Coup in Mali: A Necessary Evil?

Posted on April 9, 2012 in GlobeScope

By Neelima Ravindran:

In the history of the modern world, democracy has always been a sacred institution, resting on the pillars of freedom of thinking, belief, action and speech. As the enforcement of public franchise forms the core of the foreign policies of various nations, it is with extreme mistrust and trepidation that the democratic watchdogs view the political developments in Mali.

The fall of Gadaffi regime in Libya led to the Tuareg fighters of the Northern side of the African nation acquire a huge source of sophisticated arsenal. Tuaregs are the natives of the Northern part of the desert nation, who have been fighting for an independent state since 1958, first with France and then with Mali. They are backed by groups like Ansar Al Din who are known to harbor radical Islamic sentiments and are associated with north-African faction of Al-Qaeda. The Malian Army, disgruntled with President Toure’s handling of the crisis, ousted the democratically-elected government a month before the scheduled elections in a coup and powered the army with Captain Amadou Sanogo as the head. The coup d’etat is regarded by many as the spontaneous combustion of pent-up feelings among the officers.

Immediately there was a wave condemnation and disapproval across the world as it was seen as a setback to the efforts of putting the African continent on a democratic path. The African Union along with Economic Community of the West African States (ECOWAS) imposed sanctions leading to a virtual stifling of the land-locked nation. The country is running out of essential supplies and is in a state of anarchy and disarray. The innocent victims of the embargo are the civilians of Mali; their very existence is in peril, food and clothing in acute short supply, and transportation in a state of standstill.

So, was the bloodless coup that ensued inevitable, as many in Mali believe? The soldiers bleeding out of weapons, food and life against Tuaregs with a superior armory say they were left with little choice but to end President Toure’s flimsy approach to the war and rebels. The army in power have, since then, appealed to the international community to support their fight against the separatists. As chaos reigned in the capital, the Tuaregs made advances seizing the northern region leading to horde of fleeing refugees. Gao, Kidal and the fabled town of Timbuktu that the rebels captured have reported gross human rights violations and in regions under the control of Ansar Al Din, the enforcement of Sharia law.

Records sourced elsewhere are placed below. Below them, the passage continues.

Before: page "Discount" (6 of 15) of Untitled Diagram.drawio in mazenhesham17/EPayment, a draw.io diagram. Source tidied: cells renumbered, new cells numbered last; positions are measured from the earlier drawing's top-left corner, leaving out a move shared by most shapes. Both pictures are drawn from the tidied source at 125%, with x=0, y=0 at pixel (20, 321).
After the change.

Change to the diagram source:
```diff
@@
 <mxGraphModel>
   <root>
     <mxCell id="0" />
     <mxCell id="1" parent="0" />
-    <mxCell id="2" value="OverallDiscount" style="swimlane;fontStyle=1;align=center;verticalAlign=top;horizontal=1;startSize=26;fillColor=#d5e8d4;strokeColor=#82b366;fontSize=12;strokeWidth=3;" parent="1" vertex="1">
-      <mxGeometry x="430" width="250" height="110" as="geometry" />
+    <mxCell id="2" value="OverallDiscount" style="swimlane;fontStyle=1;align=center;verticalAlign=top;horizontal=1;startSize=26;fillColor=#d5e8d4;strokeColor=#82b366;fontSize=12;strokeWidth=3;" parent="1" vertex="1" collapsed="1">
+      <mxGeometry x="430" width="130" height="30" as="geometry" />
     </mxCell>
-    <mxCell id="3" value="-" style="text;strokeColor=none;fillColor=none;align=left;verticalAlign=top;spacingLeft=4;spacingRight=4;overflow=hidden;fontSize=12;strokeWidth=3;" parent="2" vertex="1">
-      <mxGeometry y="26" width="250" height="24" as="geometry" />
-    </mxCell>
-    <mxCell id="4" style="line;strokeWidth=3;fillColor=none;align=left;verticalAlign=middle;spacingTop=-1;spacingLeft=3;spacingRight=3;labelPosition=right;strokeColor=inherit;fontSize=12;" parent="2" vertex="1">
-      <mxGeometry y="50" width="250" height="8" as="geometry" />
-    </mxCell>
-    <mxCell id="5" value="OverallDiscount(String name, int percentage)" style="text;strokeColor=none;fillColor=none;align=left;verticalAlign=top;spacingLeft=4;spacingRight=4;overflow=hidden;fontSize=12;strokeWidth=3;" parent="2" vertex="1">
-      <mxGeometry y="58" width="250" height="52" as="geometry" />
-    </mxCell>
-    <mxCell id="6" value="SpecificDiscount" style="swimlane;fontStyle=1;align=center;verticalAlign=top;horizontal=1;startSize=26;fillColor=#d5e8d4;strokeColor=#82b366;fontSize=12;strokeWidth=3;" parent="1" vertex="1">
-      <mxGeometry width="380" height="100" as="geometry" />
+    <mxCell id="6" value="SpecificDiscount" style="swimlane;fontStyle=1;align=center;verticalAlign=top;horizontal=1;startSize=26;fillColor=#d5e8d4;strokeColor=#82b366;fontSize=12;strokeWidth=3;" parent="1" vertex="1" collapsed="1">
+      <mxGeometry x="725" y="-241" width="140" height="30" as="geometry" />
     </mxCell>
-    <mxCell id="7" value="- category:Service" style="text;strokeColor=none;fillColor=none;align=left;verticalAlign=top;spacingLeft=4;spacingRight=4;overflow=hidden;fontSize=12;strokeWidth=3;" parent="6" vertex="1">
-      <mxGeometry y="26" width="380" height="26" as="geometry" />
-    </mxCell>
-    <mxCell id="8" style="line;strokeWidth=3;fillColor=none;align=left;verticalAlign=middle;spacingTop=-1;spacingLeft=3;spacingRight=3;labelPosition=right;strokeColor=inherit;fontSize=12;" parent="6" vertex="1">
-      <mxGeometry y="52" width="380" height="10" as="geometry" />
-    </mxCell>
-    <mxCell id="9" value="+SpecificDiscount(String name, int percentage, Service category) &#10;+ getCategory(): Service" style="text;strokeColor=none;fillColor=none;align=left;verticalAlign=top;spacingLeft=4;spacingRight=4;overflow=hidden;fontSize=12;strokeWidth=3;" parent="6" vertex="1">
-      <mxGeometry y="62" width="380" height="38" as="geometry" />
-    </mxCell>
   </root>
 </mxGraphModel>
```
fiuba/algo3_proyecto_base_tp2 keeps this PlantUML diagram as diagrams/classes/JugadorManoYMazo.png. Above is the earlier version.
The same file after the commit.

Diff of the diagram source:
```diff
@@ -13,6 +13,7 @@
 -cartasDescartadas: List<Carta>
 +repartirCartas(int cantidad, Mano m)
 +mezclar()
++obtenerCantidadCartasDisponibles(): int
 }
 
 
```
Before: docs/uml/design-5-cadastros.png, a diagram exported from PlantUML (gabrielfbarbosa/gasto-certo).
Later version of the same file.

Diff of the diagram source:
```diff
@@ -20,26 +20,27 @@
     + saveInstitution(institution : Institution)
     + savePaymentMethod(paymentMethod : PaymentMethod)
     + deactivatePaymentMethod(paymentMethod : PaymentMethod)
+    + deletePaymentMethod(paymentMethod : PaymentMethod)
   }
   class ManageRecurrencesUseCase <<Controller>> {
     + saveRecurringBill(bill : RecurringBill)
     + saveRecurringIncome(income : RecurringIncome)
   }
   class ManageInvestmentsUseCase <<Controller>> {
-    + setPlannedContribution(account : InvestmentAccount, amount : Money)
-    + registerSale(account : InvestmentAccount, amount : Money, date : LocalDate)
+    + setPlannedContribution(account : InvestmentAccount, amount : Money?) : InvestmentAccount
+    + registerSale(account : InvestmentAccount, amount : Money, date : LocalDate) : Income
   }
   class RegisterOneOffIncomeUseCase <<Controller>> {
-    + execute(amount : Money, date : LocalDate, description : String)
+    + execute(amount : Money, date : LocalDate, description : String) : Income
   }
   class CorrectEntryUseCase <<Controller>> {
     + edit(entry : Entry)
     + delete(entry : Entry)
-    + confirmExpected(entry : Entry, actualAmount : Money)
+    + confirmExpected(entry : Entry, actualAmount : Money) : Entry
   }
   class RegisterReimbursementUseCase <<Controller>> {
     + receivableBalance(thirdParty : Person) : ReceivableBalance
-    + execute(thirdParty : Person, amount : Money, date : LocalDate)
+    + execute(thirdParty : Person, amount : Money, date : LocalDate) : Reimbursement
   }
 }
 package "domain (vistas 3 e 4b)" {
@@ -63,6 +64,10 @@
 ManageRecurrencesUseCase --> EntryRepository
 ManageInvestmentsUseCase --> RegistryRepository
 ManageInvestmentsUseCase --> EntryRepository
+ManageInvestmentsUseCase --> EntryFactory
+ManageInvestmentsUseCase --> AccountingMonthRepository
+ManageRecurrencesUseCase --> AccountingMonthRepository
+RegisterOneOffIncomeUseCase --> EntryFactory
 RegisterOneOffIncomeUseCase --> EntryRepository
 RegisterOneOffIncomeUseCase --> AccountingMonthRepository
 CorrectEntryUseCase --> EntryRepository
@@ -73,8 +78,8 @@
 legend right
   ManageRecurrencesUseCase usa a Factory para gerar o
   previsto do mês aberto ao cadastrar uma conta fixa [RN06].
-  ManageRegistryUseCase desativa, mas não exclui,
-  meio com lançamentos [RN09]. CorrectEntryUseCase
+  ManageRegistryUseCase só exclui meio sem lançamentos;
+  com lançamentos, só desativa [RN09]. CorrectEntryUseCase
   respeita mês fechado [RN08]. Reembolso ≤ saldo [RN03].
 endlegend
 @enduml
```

So will the international community be sensitive in examining the circumstances and equations that led to the toppling of democracy in Mali? Will the lesser of the two evils be given support in fighting the rebels who not only threaten to upset the sovereignty of the nation but also have strong links to terror groups? Or will the army step down to appease the allies especially in the wake of Tuareg rebels declaring independence of their Azawad nation? Or will both the parties attain a mutual solution as people of Mali stare uncertainly at their future? Days to come will reveal. But any power that would ultimately take over Bamako will have a long and laborious road ahead, and the support of its African neighbors as well as the international community is an essential requisite to put Mali back on track.

As I write this, coup leaders have agreed to hand over the power to the speaker who will act as an interim PM till elections and in return the economic and trade embargo lifted. ECOWAS is also planning to deploy soldiers to stop the rebels. Maybe both the world and junta have woken up to reality. Maybe there is a flicker of light still burning in Mali…